Tonight, though, what separated them was surprisingly strong bench play, namely from Dion Waiters. After getting through a difficult few days, which showed to mentally weigh on him on the floor, Waiters played well, scoring 17 points and making the game’s biggest defensive play, jumping the lob attempt for Dwight Howard on Houston’s last possession. It was of course Westbrook and Durant who carried the load, but with Waiters, Serge Ibaka, Enes Kanter and a little Anthony Morrow, there was just enough elsewhere.

So, five in a row, with some impressive basketball within that. This wasn’t the most dominant, overwhelming game. There was certainly some meat left on the bone. But the Thunder are back to making the winning plays they had been missing early in the month.


  • So. Many. 3s. The Thunder took 24 — 24! — in the first half. 35 total for the game. And they only made eight.
  • Now, that said, the idea of, “You’ve shot and missed lots of 3s, so therefore stop shooting them,” doesn’t really hold weight for me. An early clock forced one? Sure, no doubt, don’t take that one. But what do you want, Randy Foye turning down a wide open corner 3 because he’s thinking, “Oh, well, we’ve already taken 34 and haven’t made a lot, so I should probably drive this.” That’s not the way it works.
  • One thing on Waiters: With Serge Ibaka singing super loud in the showers and yelling all sorts of stuff, Waiters had a little laugh to himself at his locker.
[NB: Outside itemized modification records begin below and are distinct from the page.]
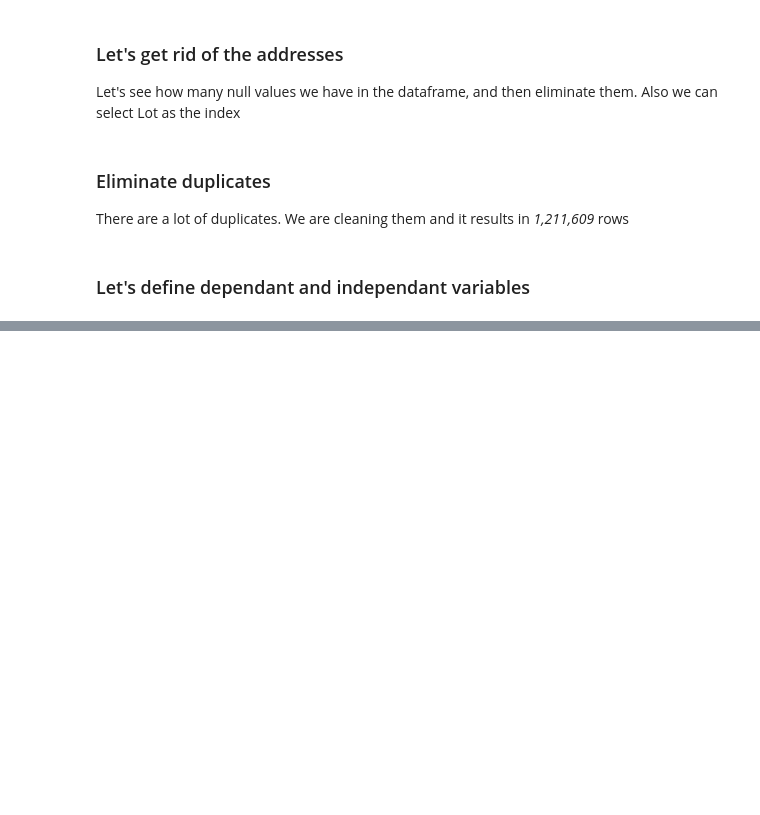
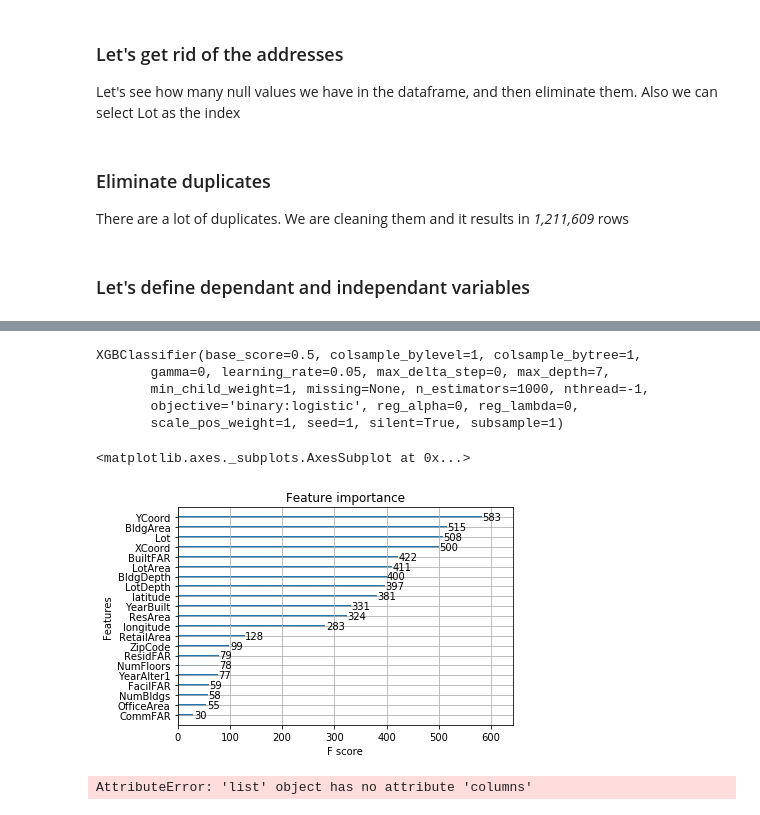
Before and after one commit to foreswearer/edx1, a Jupyter notebook: Problem 4.ipynb, the cells around one changed output, grey strips where cells are left out. Cells and saved outputs as stored; diff of their text form; code cells hidden in the pictures; blank space fills up the shorter version.

```diff
--- a/Problem 4.ipynb
+++ b/Problem 4.ipynb
@@ -17,0 +13,24 @@ The recommended fields are Address, BldgArea, BldgDepth, BuiltFAR, CommFAR, Faci
+# %%
+
+import types
+import pandas as pd
+from botocore.client import Config
+import ibm_boto3
+
+def __iter__(self): return 0
+
+# @hidden_cell
+# The following code accesses a file in your IBM Cloud Object Storage. It includes your credentials.
+# You might want to remove those credentials before you share your notebook.
+client_ec7e1c7b8ff34439ae9b51c4905a817e = ibm_boto3.client(service_name='s3',
+    ibm_api_key_id='7gf26IIZpQ7M8qG9Ftj39GvqCUZGoe9EiJJKQFDMy-1h',
+    ibm_auth_endpoint="https://iam.eu-gb.bluemix.net/oidc/token",
+    config=Config(signature_version='oauth'),
+    endpoint_url='https://s3-api.us-geo.objectstorage.service.networklayer.com')
+
+body = client_ec7e1c7b8ff34439ae9b51c4905a817e.get_object(Bucket='edx1-donotdelete-pr-ffppmpbmudcobi',Key='nyc311.csv')['Body']
+# add missing __iter__ method, so pandas accepts body as file-like object
+if not hasattr(body, "__iter__"): body.__iter__ = types.MethodType( __iter__, body )
+
+df_311 = pd.read_csv(body)
+df_311.head()
@@ -20,7 +61,7 @@ The recommended fields are Address, BldgArea, BldgDepth, BuiltFAR, CommFAR, Faci
 
 To prevent loading unnecesary data, we select the columns to load
 # %%
-body = client_cba83a820ee941cd921cc2bbfefd15eb.get_object(Bucket='edx1-donotdelete-pr-ffppmpbmudcobi',Key='bronxs.csv')['Body']
+body = client_ec7e1c7b8ff34439ae9b51c4905a817e.get_object(Bucket='edx1-donotdelete-pr-ffppmpbmudcobi',Key='bronxs.csv')['Body']
 # add missing __iter__ method, so pandas accepts body as file-like object
 if not hasattr(body, "__iter__"): body.__iter__ = types.MethodType( __iter__, body )
 cols_to_read = [  'Address',
@@ -79,7 +140,7 @@ df_bronx.dropna(inplace=True)
 
 Let's see how many null values we have in the dataframe, and then eliminate them. Also we can select Lot as the index
 # %%
-df_bronx.drop(['Address', 'incident_address'], axis=1, inplace=True)
+df_bronx.drop(['Address', 'incident_address', 'unique_key'], axis=1, inplace=True)
 # %% [markdown]
 ### Eliminate duplicates
 
@@ -108,8 +168,8 @@ X_train, X_test, y_train, y_test = train_test_split(X, y, test_size=0.2, random_
 def xgb_model(train_data, train_label, test_data, test_label):
     clf = xgb.XGBClassifier(max_depth=7,
                            min_child_weight=1,
-                           learning_rate=0.1,
-                           n_estimators=500,
+                           learning_rate=0.05,
+                           n_estimators=1000,
                            silent=True,
                            objective='binary:logistic',
                            gamma=0,
@@ -130,0 +209,33 @@ model = xgb_model(X_train, y_train, X_test, y_test)
+# %%
+model
+# %% [output]
+XGBClassifier(base_score=0.5, colsample_bylevel=1, colsample_bytree=1,
+       gamma=0, learning_rate=0.05, max_delta_step=0, max_depth=7,
+       min_child_weight=1, missing=None, n_estimators=1000, nthread=-1,
+       objective='binary:logistic', reg_alpha=0, reg_lambda=0,
+       scale_pos_weight=1, seed=1, silent=True, subsample=1)
+# %%
+# plot feature importance
+plot_importance(model)
+# %% [output]
+<matplotlib.axes._subplots.AxesSubplot at 0x...>
+[figure, added]
+# %%
+thresholds = sort(model.feature_importances_)
+for thresh in thresholds:
+    results = []
+    # select features using threshold
+    selection = SelectFromModel(model, threshold=thresh, prefit=True)
+    select_X_train = selection.transform(X_train)
+    # train model
+    selection_model = XGBClassifier()
+    selection_model.fit(select_X_train, y_train)
+    # eval model
+    select_X_test = selection.transform(X_test)
+    y_pred = selection_model.predict(select_X_test)
+    predictions = [round(value) for value in y_pred]
+    accuracy = accuracy_score(y_test, predictions)
+    results.append([thresh, select_X_train.shape[1], accuracy*100.0])
+    print("Thresh=%.3f, n=%d, Accuracy: %.2f%%" % (thresh, select_X_train.shape[1], accuracy*100.0))
+# %% [output]
+AttributeError: 'list' object has no attribute 'columns'
```
Also changed, not shown: parts of 20 cells of this notebook.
Made me happy.
  • Random: Four of the five starters were minuses tonight. All bench players were at least a +9. I think that’s called the Beasley Effect.
  • Andre Roberson did a spectacular job on Harden, especially in the second half. And got robbed on some rough calls as well.
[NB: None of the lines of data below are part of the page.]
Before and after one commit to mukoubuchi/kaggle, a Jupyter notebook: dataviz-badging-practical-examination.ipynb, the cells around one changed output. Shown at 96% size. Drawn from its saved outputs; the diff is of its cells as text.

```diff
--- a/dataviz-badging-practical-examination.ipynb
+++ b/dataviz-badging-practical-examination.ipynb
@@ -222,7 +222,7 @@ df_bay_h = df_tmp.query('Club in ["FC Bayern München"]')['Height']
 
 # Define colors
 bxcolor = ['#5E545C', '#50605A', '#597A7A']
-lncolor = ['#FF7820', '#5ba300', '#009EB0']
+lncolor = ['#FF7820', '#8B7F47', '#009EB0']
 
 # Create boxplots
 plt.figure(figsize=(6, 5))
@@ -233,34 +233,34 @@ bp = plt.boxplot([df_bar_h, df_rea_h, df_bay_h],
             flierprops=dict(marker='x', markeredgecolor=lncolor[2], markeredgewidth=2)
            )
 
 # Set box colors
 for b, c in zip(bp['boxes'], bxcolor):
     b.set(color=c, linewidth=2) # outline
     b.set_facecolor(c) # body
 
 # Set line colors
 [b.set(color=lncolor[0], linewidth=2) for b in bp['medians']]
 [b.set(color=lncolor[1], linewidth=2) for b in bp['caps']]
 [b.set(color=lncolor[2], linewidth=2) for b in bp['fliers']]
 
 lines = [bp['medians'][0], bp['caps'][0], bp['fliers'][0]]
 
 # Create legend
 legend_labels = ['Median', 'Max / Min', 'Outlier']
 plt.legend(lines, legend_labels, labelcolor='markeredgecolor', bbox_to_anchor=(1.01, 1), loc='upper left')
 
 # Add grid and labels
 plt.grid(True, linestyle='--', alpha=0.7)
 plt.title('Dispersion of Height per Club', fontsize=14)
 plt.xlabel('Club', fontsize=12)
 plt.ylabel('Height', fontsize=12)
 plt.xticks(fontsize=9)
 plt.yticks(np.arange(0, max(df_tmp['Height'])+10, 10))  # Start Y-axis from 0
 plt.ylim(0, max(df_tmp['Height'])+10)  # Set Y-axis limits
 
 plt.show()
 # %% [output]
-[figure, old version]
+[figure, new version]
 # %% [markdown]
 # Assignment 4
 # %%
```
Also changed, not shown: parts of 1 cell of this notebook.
  • Kudos to Waiters for it as well. He seems to have a great feel for defending Harden’s iso style.
  • The play out of the timeout that set Adams up for a dunk to tie the game late in the fourth was a fantastic set, and well executed. Durant talked postgame about his “presence” and that’s exactly what that was. The Rockets were terrified of him, and he used that to free Adams.
  • Donovan talked about Westbrook’s 3-point attempts, and noted a lot of them are late clock heaves where he’s handed a ticking time bomb. But Donovan did note that a lot of them are Westbrook firing away with four or five seconds on the clock. Donovan phrased it as “maybe I need to help him,” which is his way to say, “he needs to stop doing that.”
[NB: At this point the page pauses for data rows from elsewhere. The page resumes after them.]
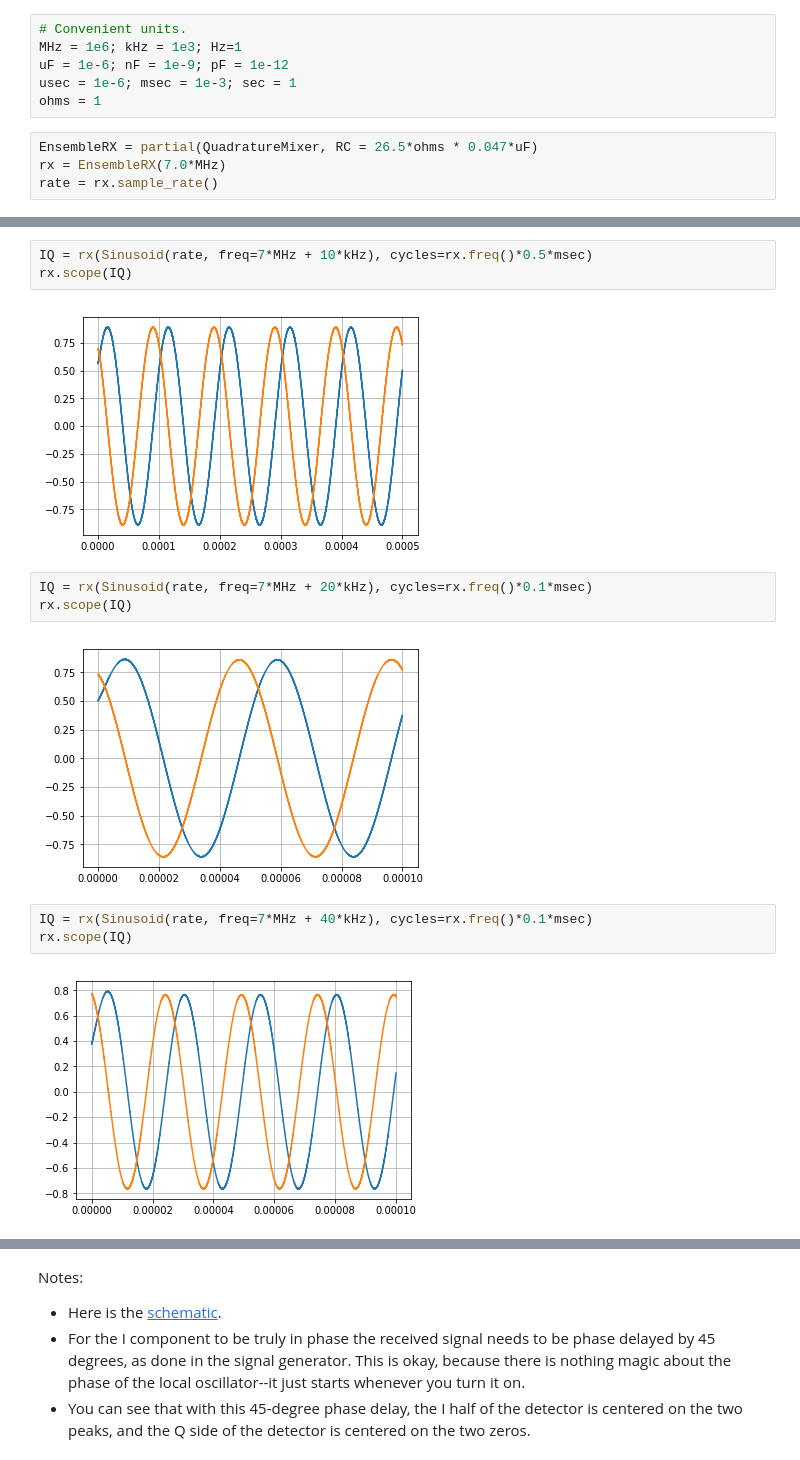
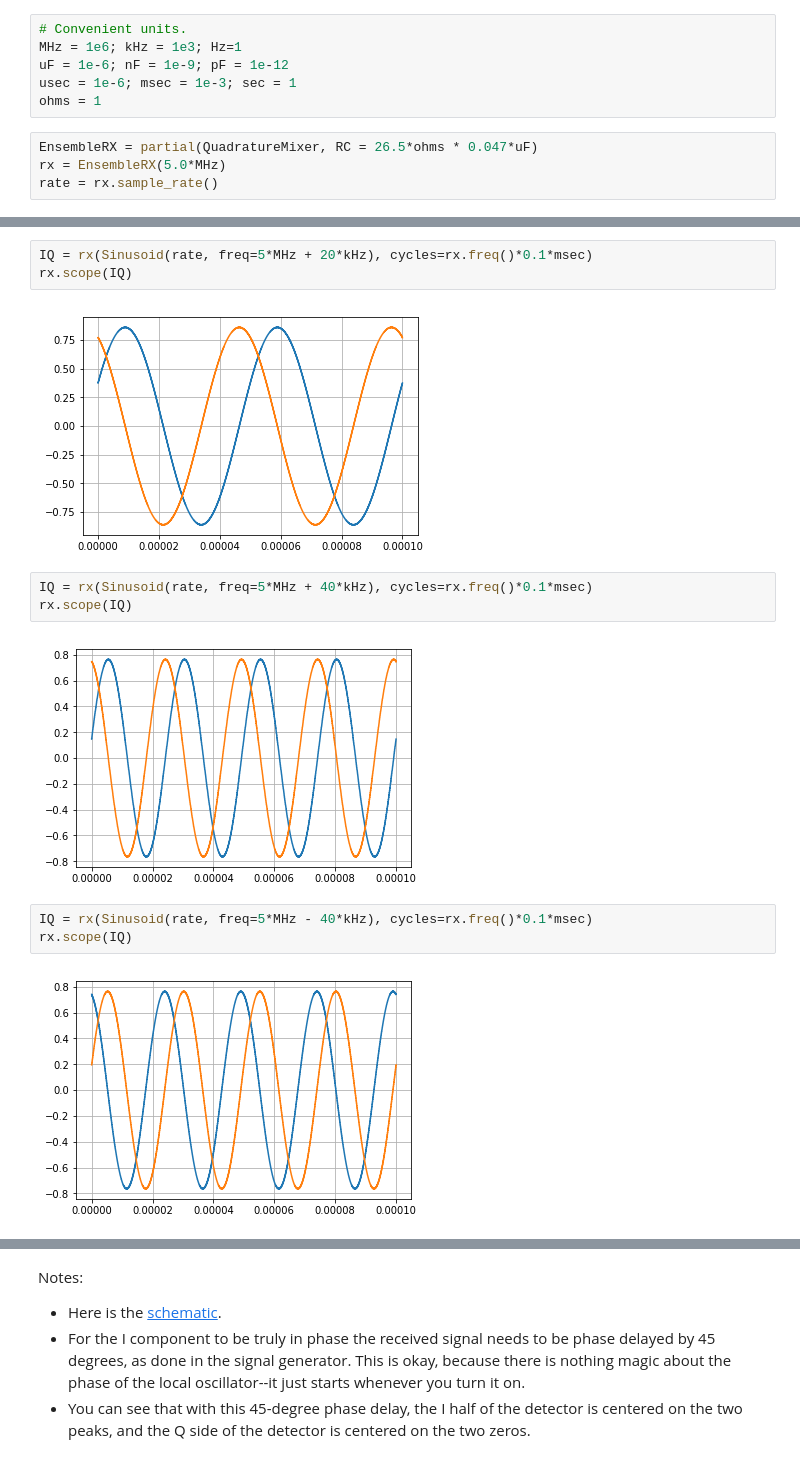
Before and after one commit to ttdoucet/qsd-mixer, a Jupyter notebook: mixer_nb.ipynb, the cells around one changed output, grey strips where cells are left out. Drawn from its saved outputs; the diff is of its cells as text.

```diff
--- a/mixer_nb.ipynb
+++ b/mixer_nb.ipynb
@@ -99,6 +99,6 @@ usec = 1e-6; msec = 1e-3; sec = 1
 ohms = 1
 # %%
 EnsembleRX = partial(QuadratureMixer, RC = 26.5*ohms * 0.047*uF)
-rx = EnsembleRX(7.0*MHz)
+rx = EnsembleRX(5.0*MHz)
 rate = rx.sample_rate()
 # %%
@@ -114,15 +123,15 @@ rx.scope(IQ)
 # %%
-IQ = rx(Sinusoid(rate, freq=7*MHz + 10*kHz), cycles=rx.freq()*0.5*msec)
+IQ = rx(Sinusoid(rate, freq=5*MHz + 20*kHz), cycles=rx.freq()*0.1*msec)
 rx.scope(IQ)
 # %% [output]
-[figure, old version]
+[figure, new version]
 # %%
-IQ = rx(Sinusoid(rate, freq=7*MHz + 20*kHz), cycles=rx.freq()*0.1*msec)
+IQ = rx(Sinusoid(rate, freq=5*MHz + 40*kHz), cycles=rx.freq()*0.1*msec)
 rx.scope(IQ)
 # %% [output]
-[figure, old version]
+[figure, new version]
 # %%
-IQ = rx(Sinusoid(rate, freq=7*MHz + 40*kHz), cycles=rx.freq()*0.1*msec)
+IQ = rx(Sinusoid(rate, freq=5*MHz - 40*kHz), cycles=rx.freq()*0.1*msec)
 rx.scope(IQ)
 # %% [output]
-[figure, old version]
+[figure, new version]
```
Also changed, not shown: parts of 9 cells of this notebook.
  • Durant threw his touchdown pass again late in the game. This time though, it barely got over the hands of Dwight Howard to end in an Andre Roberson dunk. I mean, barely.
  • Michael Beasley gets those shots up.
  • I think Durant is over-passing just a wee bit. Not that it’s a bad thing, but one play stuck out to me: Fourth quarter, with the clock under 10, he skipped it to the weakside corner to a semi-open Roberson. Roberson swung to Foye who had to take a jumper off the dribble as the clock expired. Sure, good to move the ball and not just isolate late clock. But also not good to throw it to Roberson who can do little to nothing in that situation other than shoot or immediately pass to someone else.
  • Westbrook’s offensive tell: When he leaves his mouth open, he’s about to try and throw a no-look bullet pass to someone.
  • That sequence in the third where Westbrook took a horrible 1-on-4 transition jumper, and somehow the Thunder got mismatched in transition and left Montiejunas wide open for 3. I don’t know how it happened. Like, it was mystifying.
  • Apparently ref Mark Ayotte forgot J.B. Bickerstaff’s name because was yelling, “My name is J.B.!” at him in the first quarter. Ayotte said my bad.
  • I hear from a lot of opposing fanbases throughout games. I’m not sure there’s any more sensitive than Rockets’ fans.
  • I actually had someone complain to me that Westbrook passing too much. Oh man. It’s come full circle. Next thing you know, someone is going to say he’s playing too much defense.
  • By the way: If you think Westbrook is stealing rebounds from his bigs for stats, it’s actually by design to try and kickstart transition. Honestly, I’d love to see OKC’s offensive rating in possessions after Westbrook grabs a board. My guess is it’s pretty good.
  • The Rockets are that rare visitor that get three players boo’d during intros. You can probably figure out who they are.

Next up: Home against the Jazz on Thursday